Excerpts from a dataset
= Beginning of Section =

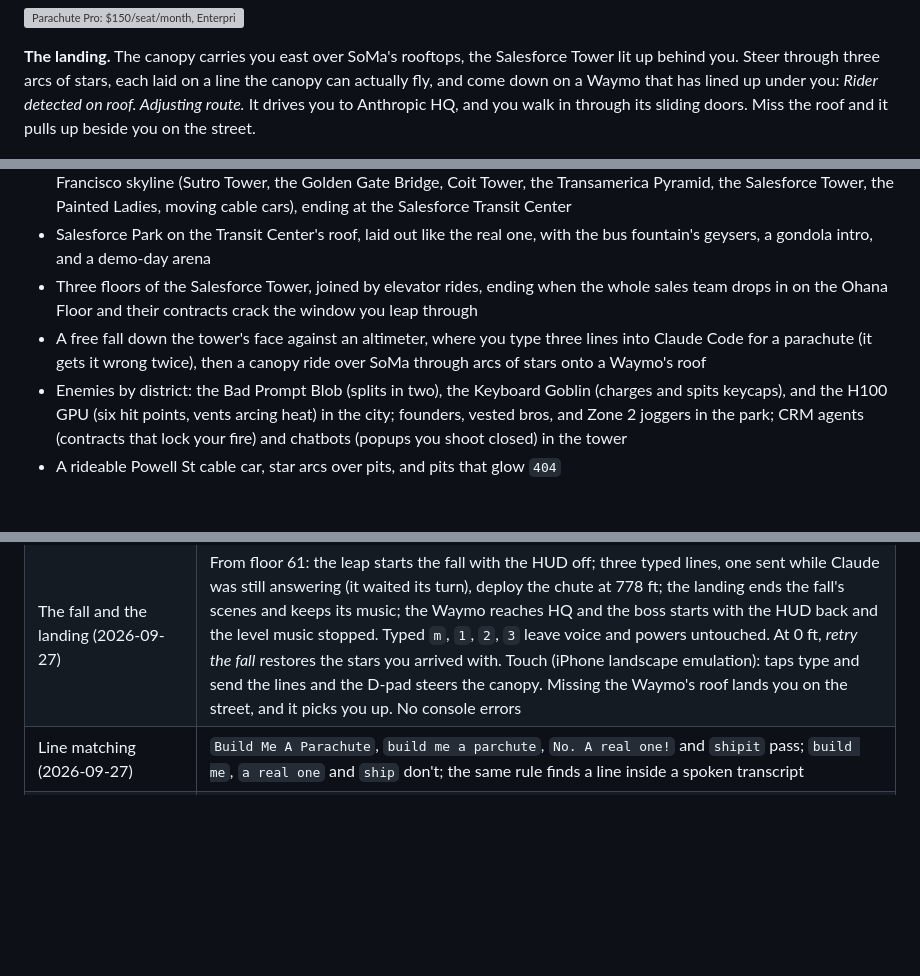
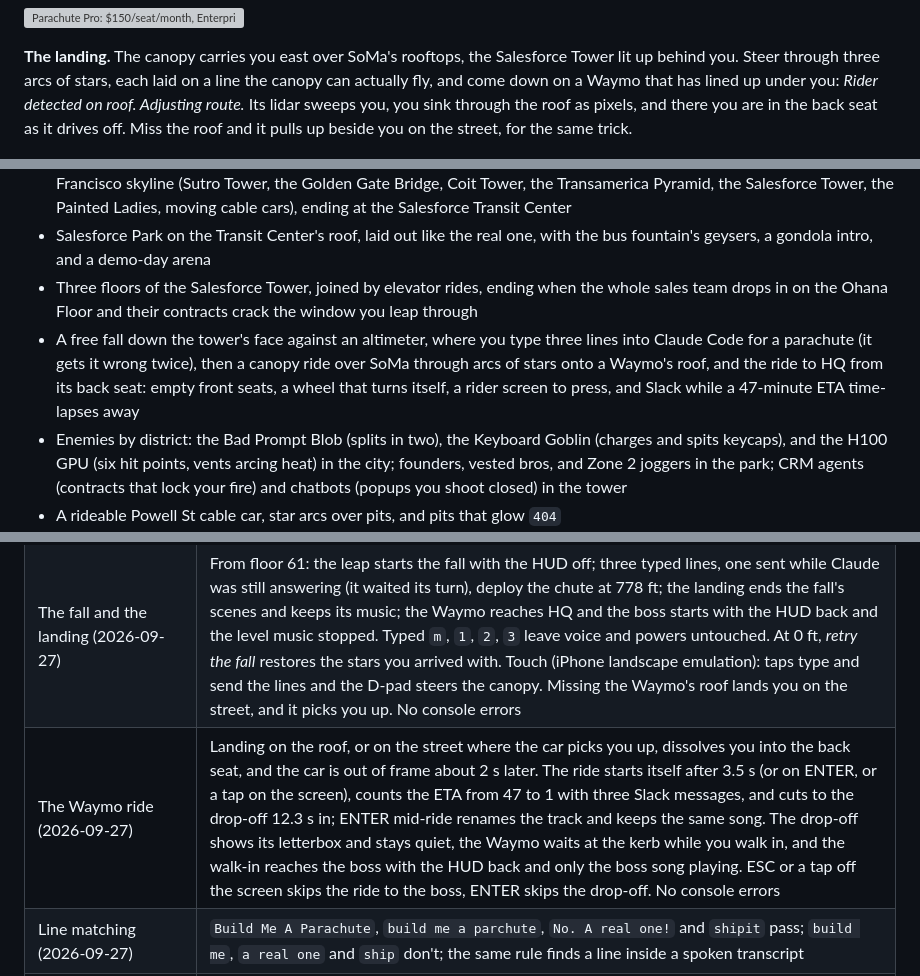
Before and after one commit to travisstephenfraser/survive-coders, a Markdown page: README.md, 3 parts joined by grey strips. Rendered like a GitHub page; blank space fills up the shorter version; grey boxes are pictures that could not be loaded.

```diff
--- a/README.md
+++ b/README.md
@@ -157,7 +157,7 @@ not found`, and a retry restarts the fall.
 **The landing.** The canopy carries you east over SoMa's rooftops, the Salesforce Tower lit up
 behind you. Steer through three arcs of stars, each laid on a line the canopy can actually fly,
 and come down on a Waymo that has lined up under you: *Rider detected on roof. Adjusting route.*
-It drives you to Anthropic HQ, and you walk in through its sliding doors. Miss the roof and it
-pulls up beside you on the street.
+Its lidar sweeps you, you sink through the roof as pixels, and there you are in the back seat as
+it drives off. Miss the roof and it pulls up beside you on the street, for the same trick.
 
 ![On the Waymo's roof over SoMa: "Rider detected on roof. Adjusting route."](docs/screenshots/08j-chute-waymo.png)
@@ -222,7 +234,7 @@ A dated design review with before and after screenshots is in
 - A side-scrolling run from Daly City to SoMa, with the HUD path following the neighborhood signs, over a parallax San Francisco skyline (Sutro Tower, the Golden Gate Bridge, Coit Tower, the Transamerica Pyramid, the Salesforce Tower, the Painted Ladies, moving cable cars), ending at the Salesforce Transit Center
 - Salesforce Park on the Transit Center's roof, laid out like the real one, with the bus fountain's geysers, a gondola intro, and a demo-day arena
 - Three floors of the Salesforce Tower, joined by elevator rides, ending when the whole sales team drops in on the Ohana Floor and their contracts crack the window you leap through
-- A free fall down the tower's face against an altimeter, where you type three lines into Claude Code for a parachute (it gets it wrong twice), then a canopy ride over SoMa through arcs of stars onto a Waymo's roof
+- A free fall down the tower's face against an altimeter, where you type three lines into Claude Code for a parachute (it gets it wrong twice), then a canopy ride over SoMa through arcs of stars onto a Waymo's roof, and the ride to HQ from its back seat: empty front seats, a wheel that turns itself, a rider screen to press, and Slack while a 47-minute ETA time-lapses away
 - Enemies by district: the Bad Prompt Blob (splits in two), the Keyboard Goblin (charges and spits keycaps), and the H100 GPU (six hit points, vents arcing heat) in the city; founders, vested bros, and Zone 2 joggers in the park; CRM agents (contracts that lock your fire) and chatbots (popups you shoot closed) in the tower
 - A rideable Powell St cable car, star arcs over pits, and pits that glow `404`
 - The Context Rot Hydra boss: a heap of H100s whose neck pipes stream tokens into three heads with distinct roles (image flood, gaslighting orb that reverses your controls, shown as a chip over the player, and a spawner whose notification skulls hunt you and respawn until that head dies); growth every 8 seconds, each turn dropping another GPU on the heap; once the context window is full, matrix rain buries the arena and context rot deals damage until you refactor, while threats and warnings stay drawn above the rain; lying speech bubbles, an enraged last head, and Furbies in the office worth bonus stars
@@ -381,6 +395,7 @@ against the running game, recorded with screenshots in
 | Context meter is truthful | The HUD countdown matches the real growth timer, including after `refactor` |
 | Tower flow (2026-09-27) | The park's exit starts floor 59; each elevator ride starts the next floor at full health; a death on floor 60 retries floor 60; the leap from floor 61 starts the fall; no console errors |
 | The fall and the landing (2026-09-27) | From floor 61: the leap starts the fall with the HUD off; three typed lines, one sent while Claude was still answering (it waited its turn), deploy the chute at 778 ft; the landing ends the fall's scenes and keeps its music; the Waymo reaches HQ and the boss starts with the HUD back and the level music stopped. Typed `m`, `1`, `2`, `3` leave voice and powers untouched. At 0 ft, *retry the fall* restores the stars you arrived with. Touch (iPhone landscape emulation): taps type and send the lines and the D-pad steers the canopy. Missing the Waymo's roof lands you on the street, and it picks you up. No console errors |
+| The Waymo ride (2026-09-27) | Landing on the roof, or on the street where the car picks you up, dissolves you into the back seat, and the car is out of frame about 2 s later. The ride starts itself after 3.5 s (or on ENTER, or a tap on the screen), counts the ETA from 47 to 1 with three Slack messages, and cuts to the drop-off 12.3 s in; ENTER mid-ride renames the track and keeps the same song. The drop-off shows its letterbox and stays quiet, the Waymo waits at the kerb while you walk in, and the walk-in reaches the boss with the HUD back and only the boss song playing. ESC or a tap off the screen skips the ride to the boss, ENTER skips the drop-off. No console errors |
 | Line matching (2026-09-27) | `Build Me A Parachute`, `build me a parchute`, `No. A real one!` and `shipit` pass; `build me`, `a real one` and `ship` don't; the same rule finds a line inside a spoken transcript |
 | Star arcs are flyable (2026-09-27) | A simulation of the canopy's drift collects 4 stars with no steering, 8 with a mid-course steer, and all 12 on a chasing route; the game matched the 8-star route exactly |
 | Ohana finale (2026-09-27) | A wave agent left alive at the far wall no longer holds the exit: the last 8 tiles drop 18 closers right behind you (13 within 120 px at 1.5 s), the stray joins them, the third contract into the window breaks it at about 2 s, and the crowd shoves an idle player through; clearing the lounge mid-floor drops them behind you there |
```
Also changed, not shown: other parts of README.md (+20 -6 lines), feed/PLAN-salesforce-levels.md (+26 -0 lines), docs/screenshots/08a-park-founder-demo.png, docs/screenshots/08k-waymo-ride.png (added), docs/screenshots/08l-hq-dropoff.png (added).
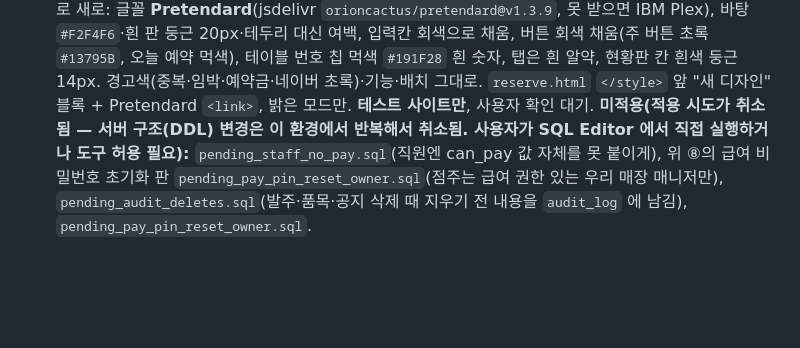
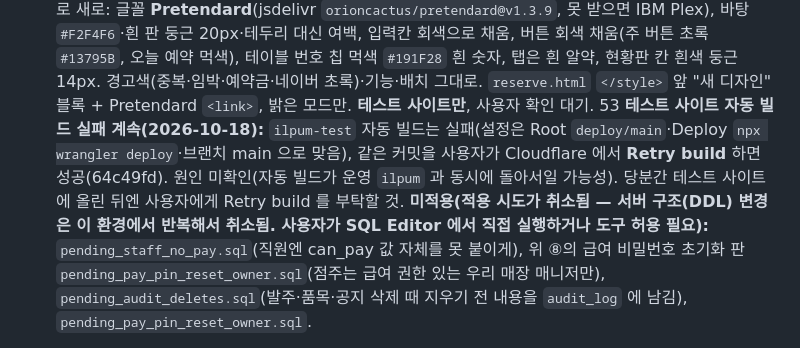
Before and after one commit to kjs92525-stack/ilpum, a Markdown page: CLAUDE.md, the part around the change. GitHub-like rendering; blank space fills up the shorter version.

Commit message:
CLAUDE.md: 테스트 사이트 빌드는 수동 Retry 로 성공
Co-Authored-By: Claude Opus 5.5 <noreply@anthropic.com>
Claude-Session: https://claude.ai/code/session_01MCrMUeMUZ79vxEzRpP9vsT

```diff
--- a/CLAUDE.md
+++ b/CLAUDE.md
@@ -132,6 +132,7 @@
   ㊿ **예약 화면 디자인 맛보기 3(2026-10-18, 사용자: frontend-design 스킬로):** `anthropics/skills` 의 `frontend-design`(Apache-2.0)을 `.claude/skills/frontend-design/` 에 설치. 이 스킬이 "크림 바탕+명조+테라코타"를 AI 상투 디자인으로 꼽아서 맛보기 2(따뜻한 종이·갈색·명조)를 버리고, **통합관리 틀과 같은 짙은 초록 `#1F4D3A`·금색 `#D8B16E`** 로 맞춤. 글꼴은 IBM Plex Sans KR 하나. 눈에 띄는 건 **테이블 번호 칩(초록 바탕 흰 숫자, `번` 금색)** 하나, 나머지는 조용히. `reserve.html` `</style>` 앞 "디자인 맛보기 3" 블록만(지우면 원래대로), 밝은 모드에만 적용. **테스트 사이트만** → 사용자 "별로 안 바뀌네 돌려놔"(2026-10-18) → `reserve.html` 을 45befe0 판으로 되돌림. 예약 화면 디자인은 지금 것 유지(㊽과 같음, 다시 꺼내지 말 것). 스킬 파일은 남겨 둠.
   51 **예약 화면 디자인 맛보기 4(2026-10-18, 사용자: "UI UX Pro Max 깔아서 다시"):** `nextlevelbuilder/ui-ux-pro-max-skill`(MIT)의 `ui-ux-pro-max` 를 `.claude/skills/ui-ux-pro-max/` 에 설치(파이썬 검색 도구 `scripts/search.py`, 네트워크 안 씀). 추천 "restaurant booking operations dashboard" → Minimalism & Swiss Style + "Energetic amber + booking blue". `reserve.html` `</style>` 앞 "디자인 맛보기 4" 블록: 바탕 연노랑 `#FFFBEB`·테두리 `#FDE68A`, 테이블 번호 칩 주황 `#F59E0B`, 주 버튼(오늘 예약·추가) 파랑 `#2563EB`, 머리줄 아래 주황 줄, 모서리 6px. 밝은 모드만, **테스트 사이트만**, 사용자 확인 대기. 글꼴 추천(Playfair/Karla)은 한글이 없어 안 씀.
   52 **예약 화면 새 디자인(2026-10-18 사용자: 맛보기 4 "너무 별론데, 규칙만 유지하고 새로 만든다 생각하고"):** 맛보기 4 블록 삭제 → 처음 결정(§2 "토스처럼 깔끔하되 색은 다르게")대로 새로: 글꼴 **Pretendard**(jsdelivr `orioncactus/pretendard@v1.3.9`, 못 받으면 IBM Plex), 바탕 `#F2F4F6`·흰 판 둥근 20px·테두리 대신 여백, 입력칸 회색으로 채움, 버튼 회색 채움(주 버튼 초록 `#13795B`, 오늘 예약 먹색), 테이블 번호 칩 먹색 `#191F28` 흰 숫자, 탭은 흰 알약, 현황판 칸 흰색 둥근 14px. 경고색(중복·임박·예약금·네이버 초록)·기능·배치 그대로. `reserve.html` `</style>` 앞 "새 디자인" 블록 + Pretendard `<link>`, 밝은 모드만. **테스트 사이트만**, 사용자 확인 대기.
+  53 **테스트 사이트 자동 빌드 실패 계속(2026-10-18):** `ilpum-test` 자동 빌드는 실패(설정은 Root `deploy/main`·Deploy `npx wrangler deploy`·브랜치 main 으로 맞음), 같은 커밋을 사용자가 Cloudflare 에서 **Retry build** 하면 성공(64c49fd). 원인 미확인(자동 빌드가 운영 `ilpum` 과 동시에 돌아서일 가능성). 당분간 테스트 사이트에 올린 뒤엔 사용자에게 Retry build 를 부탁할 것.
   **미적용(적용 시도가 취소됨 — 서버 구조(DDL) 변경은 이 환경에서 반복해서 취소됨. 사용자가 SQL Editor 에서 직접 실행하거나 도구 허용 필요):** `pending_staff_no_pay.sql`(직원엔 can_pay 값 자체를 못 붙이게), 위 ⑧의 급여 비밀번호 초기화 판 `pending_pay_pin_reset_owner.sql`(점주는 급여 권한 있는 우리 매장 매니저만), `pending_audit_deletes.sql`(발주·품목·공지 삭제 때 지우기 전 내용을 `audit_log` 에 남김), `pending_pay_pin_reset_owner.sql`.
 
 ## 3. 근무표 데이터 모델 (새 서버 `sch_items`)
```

= End of Section =

What you will do: For every line above with the word "screenshots" in it, make a copy.

Task output:
 ![On the Waymo's roof over SoMa: "Rider detected on roof. Adjusting route."](docs/screenshots/08j-chute-waymo.png)
@@ -222,7 +234,7 @@ A dated design review with before and after screenshots is in
@@ -381,6 +395,7 @@ against the running game, recorded with screenshots in
Also changed, not shown: other parts of README.md (+20 -6 lines), feed/PLAN-salesforce-levels.md (+26 -0 lines), docs/screenshots/08a-park-founder-demo.png, docs/screenshots/08k-waymo-ride.png (added), docs/screenshots/08l-hq-dropoff.png (added).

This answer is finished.